|Women interviewed by UK|
cervical smears are humiliating
A new investigation reveals women interviewed think getting a PAP (cervical smear) test is humiliating and stressful.
Researchers say a woman’s feelings about cervical smears shouldn't be ignored, and that health care providers should recognize and discuss expectations and anxiety women might experience from the tests.
In findings from University of Leicester, published in the international journal Family Practice, women report they aren’t always treated kindly when they have their exam to detect cancer.
In their study, the researchers found women would like a more personalized approach.
According to Dr Natalie Armstrong, Lecturer in Social Science Applied to Health at the University of Leicester:
"Attitudes towards cervical smears remain something of a paradox. On one hand, screening appears to command impressive levels of public support - as demonstrated by campaigns to widen the eligibility criteria - but on the other hand there is considerable evidence suggesting that individual women find the experience of the screening test problematic."
For many women, a gynecological exam is stressful and painful.
Armstrong interviewed 34 women for her paper, published in collaboration with colleagues at Glasgow Caledonian University.
She says one woman stated, "It's just so cold. You go in, you take your clothes off, she does that and I mean it's just so, it's just so degrading and embarrassing. It's just horrible."
“Women can feel passive, helpless and vulnerable in the face of a situation where they risk pain and discomfort, shame and humiliation, and violation and invasion of privacy”, says Armstrong.
She says one solution may be to talk to women about their expectations during a cervical PAP smear to allow them to express their feelings.
"Ignoring women's fears, anxieties and concerns can appear to deny the reality, or at least the validity, of women's emotional responses.”
Women in the study said health care professionals can seem detached and distant during exams.
Armstrong hopes the finding can translate to a better experience for women undergoing the embarrassment of having a cervical smear test.
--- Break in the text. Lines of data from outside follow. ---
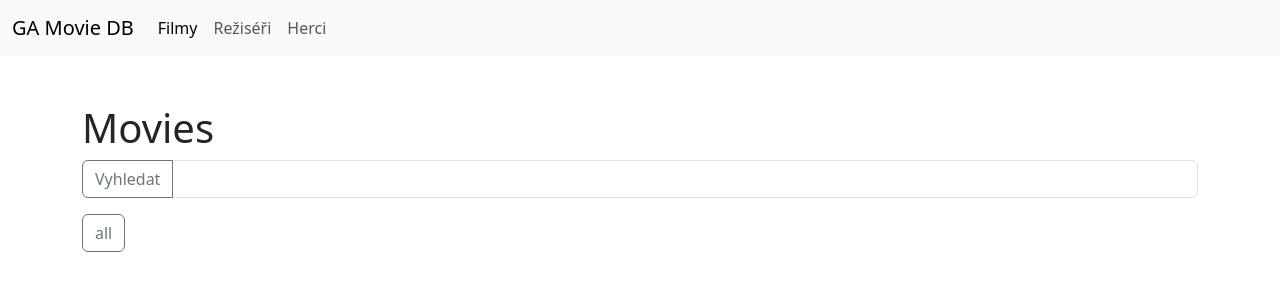
After one commit to gyarab/2022_wa_masek_movies, a Django app: template gamdb/films/templates/movies.html in a window 1280 px wide. The commit adds this page. Shown: the top 285 px of the page. Run offline with Django 4.2, Linux system fonts and the light colour scheme; the template is opened without the code that fills it: values that come from a table or form of the project are taken from there, others are empty; data comes from the database, SQL or seed files in the repository.

Commit message:
nevim no

```diff
--- a/gamdb/films/admin.py
+++ b/gamdb/films/admin.py
@@ -3,6 +3,7 @@ from django.contrib import admin
 from .models import Movie
 from .models import Director
 from .models import Genre
+from .models import Actor
 
 class MovieAdmin(admin.ModelAdmin):
     list_display = ['id', 'name', 'slug', 'year', 'director']
@@ -11,3 +12,4 @@ class MovieAdmin(admin.ModelAdmin):
 admin.site.register(Movie, MovieAdmin)
 admin.site.register(Director)
 admin.site.register(Genre)
+admin.site.register(Actor)
--- /dev/null
+++ b/gamdb/films/forms.py
@@ -0,0 +1,6 @@
+from django import forms
+
+class CommentForm(forms.Form):
+    author = forms.CharField
+    author = forms.CharField
+    author = forms.IntegerField
--- a/gamdb/films/models.py
+++ b/gamdb/films/models.py
@@ -3,14 +3,21 @@ from django.db import models
 class Movie(models.Model):
     name = models.CharField(max_length=200)
     slug = models.SlugField()
-    avg_rating = models.FloatField()
+    image_url = models.CharField(max_length=255, blank=True, null=True)
     year = models.IntegerField(blank=True, null=True)
-    description = models.TextField(blank=True, null=True)
-    director = models.ForeignKey("Director", blank=True, null=True, on_delete=models.SET_NULL)
-    genre = models.ForeignKey("Genre", blank=True, null=True, on_delete=models.SET_NULL)
+    avg_rating = models.FloatField(blank=True, null=True)
+    description = models.TextField(blank=True)
+    director = models.ForeignKey('Director', blank=True, null=True, on_delete=models.SET_NULL)
+    genres = models.ManyToManyField('Genre', blank=True, null=True)
+    actor = models.ForeignKey("Actor", blank=True, null=True, on_delete=models.SET_NULL)
+
+
 
     def __str__(self):
         return f"{self.name} ({self.year})"
+
+    def genres_display(self):
+        return ", ".join([i.name for i in self.genres.all()])
 
 class Director(models.Model):
     name = models.CharField(max_length=255)
@@ -30,3 +37,13 @@ class Comment(models.Model):
     author = models.CharField(max_length=255)
     text = models.TextField(blank=True, null=True)
     rating = models.IntegerField()
+
+class Actor(models.Model):
+    name = models.CharField(max_length=255)
+    birth_year = models.IntegerField(blank=True, null=True)
+    slug = models.SlugField()
+    photo_url = models.CharField(max_length=255, blank=True, null=True)
+    description = models.TextField(blank=True, null=True)
+
+    def __str__(self):
+        return f"{self.name} ({self.birth_year})"
--- a/gamdb/films/templates/main.html
+++ b/gamdb/films/templates/main.html
@@ -4,28 +4,39 @@
     <meta charset="UTF-8">
     <meta http-equiv="X-UA-Compatible" content="IE=edge">
     <meta name="viewport" content="width=device-width, initial-scale=1.0">
-    <title>Document</title>
     <link href="https://cdn.jsdelivr.net/npm/bootstrap@5.3.0-alpha2/dist/css/bootstrap.min.css" rel="stylesheet" integrity="sha384-aFq/bzH65dt+w6FI2ooMVUpc+21e0SRygnTpmBvdBgSdnuTN7QbdgL+OapgHtvPp" crossorigin="anonymous">
+    <title>
+        {% block title %}
+        Ga movies
+        {% endblock title %}
+    </title>
 </head>
 <body>
+    <nav class="navbar navbar-expand-sm bg-body-tertiary">
+        <div class="container-fluid">
+          <a class="navbar-brand" href="{% url 'homepage' %}">GA Movie DB</a>
+          <button class="navbar-toggler" type="button" data-bs-toggle="collapse" data-bs-target="#navbarNav" aria-controls="navbarNav" aria-expanded="false" aria-label="Toggle navigation">
+            <span class="navbar-toggler-icon"></span>
+          </button>
+          <div class="collapse navbar-collapse" id="navbarNav">
+            <ul class="navbar-nav">
+              <li class="nav-item">
+                <a class="nav-link active" aria-current="page" href="{% url 'movies' %}">Filmy</a>
+              </li>
+              <li class="nav-item">
+                <a class="nav-link" href="{% url 'directors' %}">Režiséři</a>
+              </li>
+              <li class="nav-item">
+                <a class="nav-link" href="{% url 'actors' %}">Herci</a>
+              </li>
+            </ul>
+          </div>
+        </div>
+      </nav>
+    <div class="container my-5">
+        {% block content %}
+        {% endblock content %}
+    </div>
     <script src="https://cdn.jsdelivr.net/npm/bootstrap@5.3.0-alpha2/dist/js/bootstrap.bundle.min.js" integrity="sha384-qKXV1j0HvMUeCBQ+QVp7JcfGl760yU08IQ+GpUo5hlbpg51QRiuqHAJz8+BrxE/N" crossorigin="anonymous"></script>
-    <div class="container">
-        <h1>Filmy</h1>
-        <div class="row row-cols-1 row-cols-md-2 row-cols-lg-3 g-2">
-            {% for movie in movies %}
-            <div class="col">
-                <div class="card" style="width: 18rem;">
-                    <div class="card-body">
-                        <img src="https://loremflickr.com/g/300/180/mansion" class="card-img-top" alt="...">
-                        <h5 class="card-title">{{ movie.name }}</h5>
-                        <p class="card-text">{{ movie.genre }}</p>
-                        <p class="card-text">{{ movie.director }}</p>
-                        <p class="card-text">{{ movie.description }}</p>
-                    </div>
-                </div>
-            </div>
-            {% endfor %}
-        </div>
-    </div>
 </body>
 </html>
--- /dev/null
+++ b/gamdb/films/templates/movies.html
@@ -0,0 +1,51 @@
+{% extends 'main.html' %}
+
+
+{% block title %}
+    Filmy | {{ block.super }}
+{% endblock %}
+
+{% block content %}
+<h1>Movies</h1>
+<div class="row">
+    <form method="get" action="./">
+    <div class="input-group mb-3">
+        <button class="btn btn-outline-secondary" type="submit" id="button-addon2">Vyhledat</button>
+        <input type="text" name="search" value="{{ search|default:" "}}" class="form-control" placeholder="Zadejte název..." aria-label="Hledat" aria-describedby="button-addon2">
+      </div>
+      </form>
+</div>
+<div class ="row">
+    <ul class = "list-inline">
+        <li class="list-inline-item">
+<a class="btn btn-outline-secondary" href = "./">all</a>
+        </li>
+       {%for genre in genres%}
+        <li class="list-inline-item">
+            <a class="btn btn-outline-secondary" href="./?genre ={{ genre.name }}">{{ genre.name }}</a>
+                    </li>
+                    {%endfor%}
+</ul>
+</div>
+</div>
+<div class="row row-cols-1  row-cols-md-2 row-cols-lg-3 g-2">
+    {% for movie in movies %}
+    <div class="col">
+        <div class="card h-100">
+            <img class="card-img-top" src="{% if movie.image_url %}{{movie.image_url}}{% else %}https://place-hold.it/180x100/{% endif %}" alt="Card image cap">
+            <div class="card-body">
+                <h5 class="card-title">{{ movie.name }}</h5>
+                {% for genre in movie.genres.all %}
+                <span class="badge rounded-pill text-bg-primary"></span>
+                {%endfor%}
+                <p class="card-text ">{{ movie.description }}</p>
+            </div>
+            <div class="card-footer text-end">
+                <a href="{% url 'movie' movie.id %}" class="btn btn-primary">Detail</a>
+            </div>
+        </div>
+    </div>
+
+    {% endfor %}
+</div>
+{% endblock content %}
--- a/gamdb/gamdb/urls.py
+++ b/gamdb/gamdb/urls.py
@@ -17,15 +17,19 @@ from django.contrib import admin
 from django.urls import path
 from films.views import homepage
 from films.views import directors
+from films.views import director
+from films.views import actor
+from films.views import actors
 from films.views import movies
 from films.views import movie
 
 urlpatterns = [
     path('admin/', admin.site.urls),
-    path('', homepage),
-    path('reziseri', directors),
-    path('filmy', movies),
-    path('film/<int:id>', movie),
-    path('herci', actors),
-    path('herec/<int:id>', actor),
+    path('reziseri/', directors, name="directors"),
+    path('reziser/<int:id>', director, name="director"),
+    path('filmy/', movies, name="movies"),
+    path('film/<int:id>', movie, name="movie"),
+    path('herci/', actors, name="actors"),
+    path('herec/<int:id>', actor, name="actor"),
+    path('', homepage, name="homepage")
 ]
```
Also changed, not shown: gamdb/films/templates/actor.html (added, +12 -0 lines), gamdb/films/templates/actors.html (added, +27 -0 lines), gamdb/films/templates/directors.html (+21 -0 lines), gamdb/films/templates/movie.html (added, +12 -0 lines), gamdb/films/views.py (+30 -3 lines), gamdb/films/migrations/0005_actor_remove_movie_genre_movie_genres_and_more.py (added), gamdb/films/migrations/0006_movie_actor.py (added).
Women interviewed in the University of Leicester study found the exams stressful and humiliating.